Column 7D69 by Richard Pavlicek
I dont think this column will become a television script for the next Perry Mason episode (though I accept all offers); but it contains a killer that only a great defense counselor could expose. The object is for East-West to defeat Souths contract of six notrump. First lets hear the evidence for the prosecution.
Assume West leads the diamond queen. Declarer wins the king and leads the spade king, which East takes with the ace. A diamond comes back to the ace, and declarer starts leading clubs. Before the last club is led, West holds J-10 in spades, Q-10-9 in hearts, and the high diamond. What does he discard? It doesnt matter! Whatever suit West unguards, declarer leads the newly established winner to squeeze West again. The net result is a gain of two tricks, so declarer makes six notrump.

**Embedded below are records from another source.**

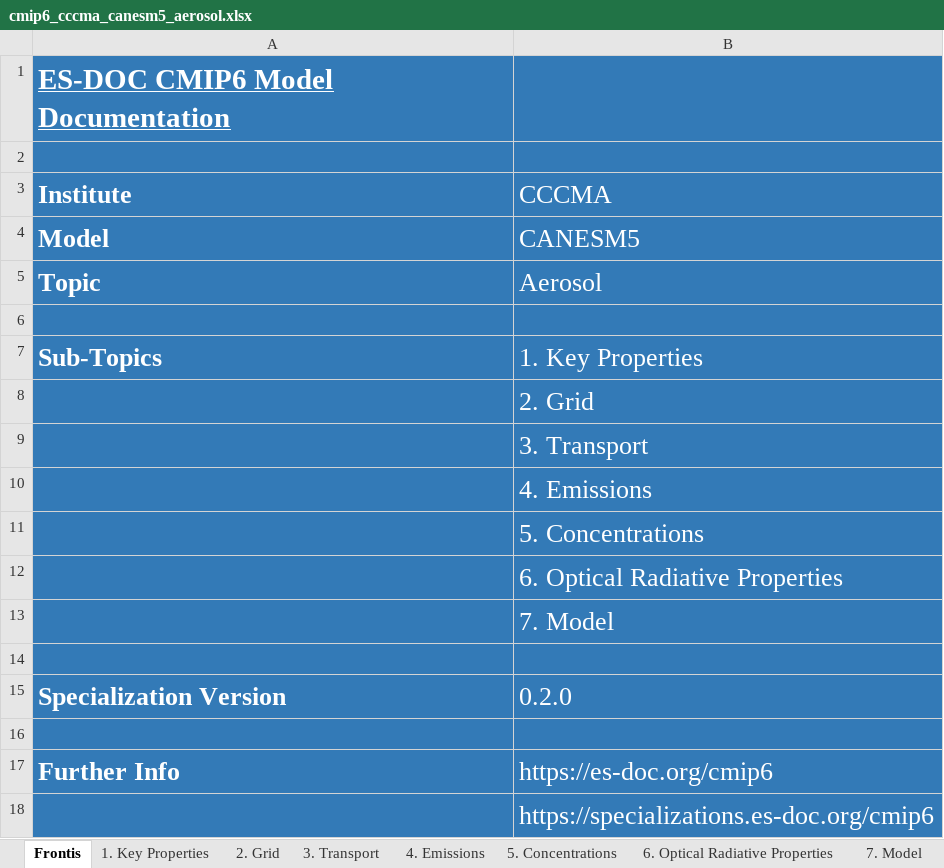
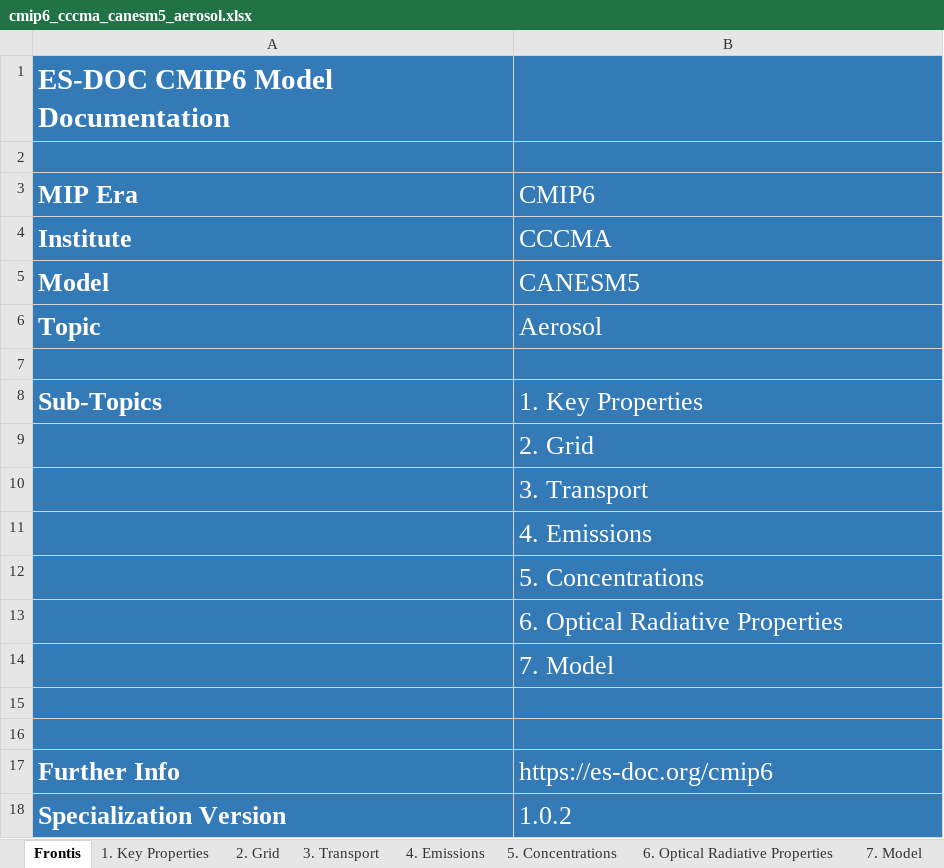
Before and after one commit to ES-DOC-INSTITUTIONAL/cccma, an Excel workbook: cmip6/models/canesm5/cmip6_cccma_canesm5_aerosol.xlsx, sheet Frontis, drawn as a sheet; values as stored, in another font and other column widths than the file's, no borders; removed rows and columns are numbered as before the commit, all else as after; the diff names each change by its address in the sheet, - before the commit and + after, or states it on an @@ line.

```diff
--- a/cmip6/models/canesm5/cmip6_cccma_canesm5_aerosol.xlsx (sheet Frontis)
+++ b/cmip6/models/canesm5/cmip6_cccma_canesm5_aerosol.xlsx (sheet Frontis)
-A1 underline: on
+A1 underline: off
+row 3: MIP Era | CMIP6
-row 15: Specialization Version | 0.2.0
-row 18:  | https://specializations.es-doc.org/cmip6
+row 18: Specialization Version | 1.0.2
```
Also changed, not shown: sheet 1. Key Properties, sheet 6. Optical Radiative Properties, sheet 7. Model, sheet 4. Emissions, sheet 5. Concentrations, sheet 2. Grid, 1 more sheet, hidden cells, cmip6/models/canesm5/cmip6_cccma_canesm5_atmos.xlsx, cmip6/models/canesm5/cmip6_cccma_canesm5_atmoschem.xlsx, 23 other files.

East does better to duck the spade lead. On the last club West must now pitch from J-10 in spades, Q-10-9 in hearts and J-10 in diamonds. If West throws a spade, declarer leads a spade to set up dummys eight. If East wins the ace, West is later squeezed in hearts and diamonds. If East ducks, declarer cashes the heart king and diamond ace, then he throws West in with a diamond to force a heart lead into the ace-jack. Other variations exist, but declarer is always able to make his slam.
The prosecution appears to have a strong case. Wests choice of opening leads doesnt seem to matter since declarer can reach the same ending after a spade or club lead. Has justice been served?
No, the killer is still at large. In fact he is right there in the courtroom wearing a bright red suit a heart lead. This looks absurd, but declarer cannot win 12 tricks as long as East ducks the first spade lead and the defenders discard correctly. (Variations are left to the astute reader.) Quite a paradox! West has a safe lead in any of three suits, but he must lose a trick on the opening lead to beat the contract.
The defense rests.
© 1990 Richard Pavlicek